INFORMATION PROVIDED ->
[Start of section]

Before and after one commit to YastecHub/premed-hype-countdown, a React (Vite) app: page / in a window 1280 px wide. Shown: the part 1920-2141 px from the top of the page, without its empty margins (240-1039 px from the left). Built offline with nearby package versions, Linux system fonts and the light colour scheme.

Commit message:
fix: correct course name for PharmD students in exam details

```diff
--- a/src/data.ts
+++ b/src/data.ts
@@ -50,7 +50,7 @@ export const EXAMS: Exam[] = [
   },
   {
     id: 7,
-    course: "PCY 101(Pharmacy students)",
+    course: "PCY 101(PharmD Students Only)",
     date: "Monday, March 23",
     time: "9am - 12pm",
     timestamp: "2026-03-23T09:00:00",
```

[End of section]

ASSIGNMENT -> Filter the entries by the string "PharmD" and copy each matching line.

EXPECTED OUTPUT ->
fix: correct course name for PharmD students in exam details
+    course: "PCY 101(PharmD Students Only)",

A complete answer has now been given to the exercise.